- Instructions for the task
Please retype the records below exactly, leaving out any pictures.

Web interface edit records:
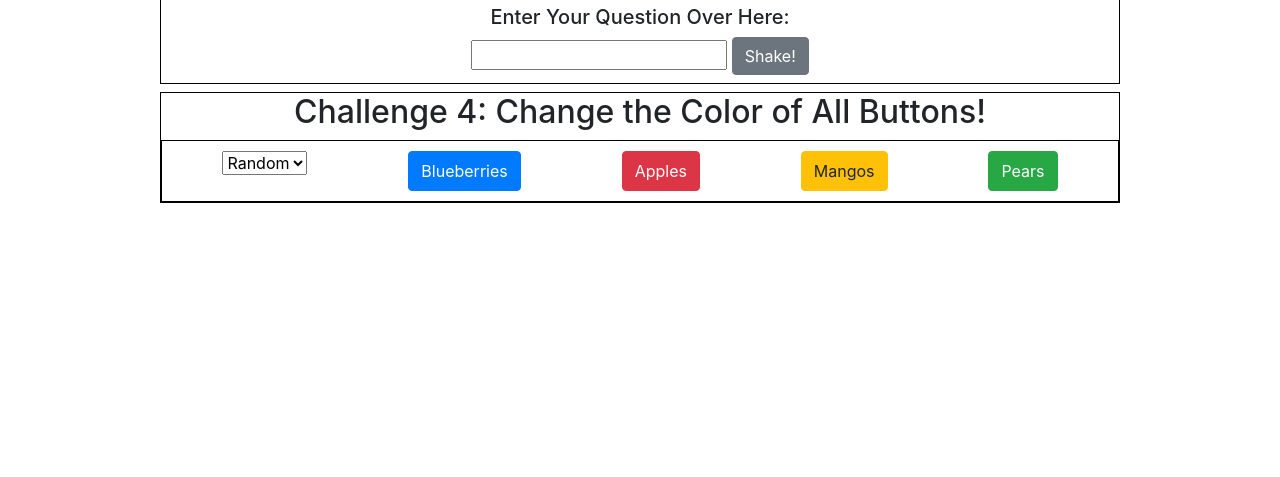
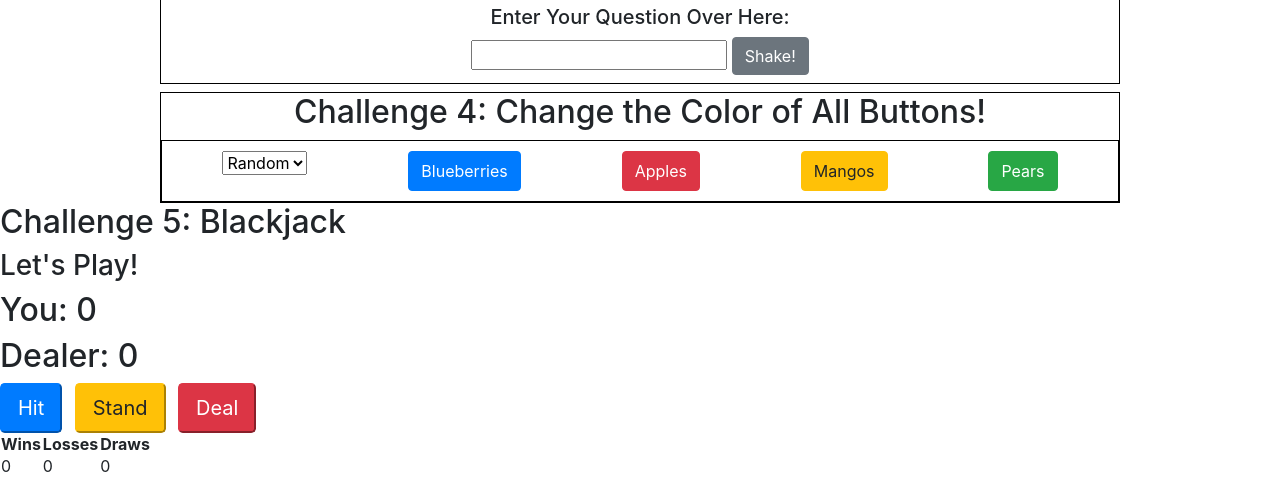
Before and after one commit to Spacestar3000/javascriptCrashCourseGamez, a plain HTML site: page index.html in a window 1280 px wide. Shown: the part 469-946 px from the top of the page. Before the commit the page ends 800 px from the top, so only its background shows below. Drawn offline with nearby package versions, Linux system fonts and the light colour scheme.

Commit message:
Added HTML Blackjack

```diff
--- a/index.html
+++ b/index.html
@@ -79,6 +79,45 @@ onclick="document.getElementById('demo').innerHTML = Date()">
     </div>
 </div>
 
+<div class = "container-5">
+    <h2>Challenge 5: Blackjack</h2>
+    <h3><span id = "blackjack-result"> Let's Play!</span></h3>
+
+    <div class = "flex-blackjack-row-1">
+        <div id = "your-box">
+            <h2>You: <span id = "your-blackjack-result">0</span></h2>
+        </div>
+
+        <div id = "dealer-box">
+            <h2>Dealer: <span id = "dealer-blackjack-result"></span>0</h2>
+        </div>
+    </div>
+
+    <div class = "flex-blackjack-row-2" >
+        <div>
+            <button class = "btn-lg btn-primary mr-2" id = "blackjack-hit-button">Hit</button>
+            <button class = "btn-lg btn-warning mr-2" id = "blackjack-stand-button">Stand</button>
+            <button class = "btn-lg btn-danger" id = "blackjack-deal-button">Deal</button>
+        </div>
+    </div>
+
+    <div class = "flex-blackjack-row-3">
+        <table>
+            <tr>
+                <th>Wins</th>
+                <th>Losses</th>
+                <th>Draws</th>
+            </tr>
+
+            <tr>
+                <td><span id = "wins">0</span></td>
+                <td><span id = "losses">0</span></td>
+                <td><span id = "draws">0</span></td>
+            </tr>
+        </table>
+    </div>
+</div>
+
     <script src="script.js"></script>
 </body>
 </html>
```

- Result of this exercise
Before and after one commit to Spacestar3000/javascriptCrashCourseGamez, a plain HTML site: page index.html in a window 1280 px wide. Shown: the part 469-946 px from the top of the page. Before the commit the page ends 800 px from the top, so only its background shows below. Drawn offline with nearby package versions, Linux system fonts and the light colour scheme.

Commit message:
Added HTML Blackjack

```diff
--- a/index.html
+++ b/index.html
@@ -79,6 +79,45 @@ onclick="document.getElementById('demo').innerHTML = Date()">
     </div>
 </div>
 
+<div class = "container-5">
+    <h2>Challenge 5: Blackjack</h2>
+    <h3><span id = "blackjack-result"> Let's Play!</span></h3>
+
+    <div class = "flex-blackjack-row-1">
+        <div id = "your-box">
+            <h2>You: <span id = "your-blackjack-result">0</span></h2>
+        </div>
+
+        <div id = "dealer-box">
+            <h2>Dealer: <span id = "dealer-blackjack-result"></span>0</h2>
+        </div>
+    </div>
+
+    <div class = "flex-blackjack-row-2" >
+        <div>
+            <button class = "btn-lg btn-primary mr-2" id = "blackjack-hit-button">Hit</button>
+            <button class = "btn-lg btn-warning mr-2" id = "blackjack-stand-button">Stand</button>
+            <button class = "btn-lg btn-danger" id = "blackjack-deal-button">Deal</button>
+        </div>
+    </div>
+
+    <div class = "flex-blackjack-row-3">
+        <table>
+            <tr>
+                <th>Wins</th>
+                <th>Losses</th>
+                <th>Draws</th>
+            </tr>
+
+            <tr>
+                <td><span id = "wins">0</span></td>
+                <td><span id = "losses">0</span></td>
+                <td><span id = "draws">0</span></td>
+            </tr>
+        </table>
+    </div>
+</div>
+
     <script src="script.js"></script>
 </body>
 </html>
```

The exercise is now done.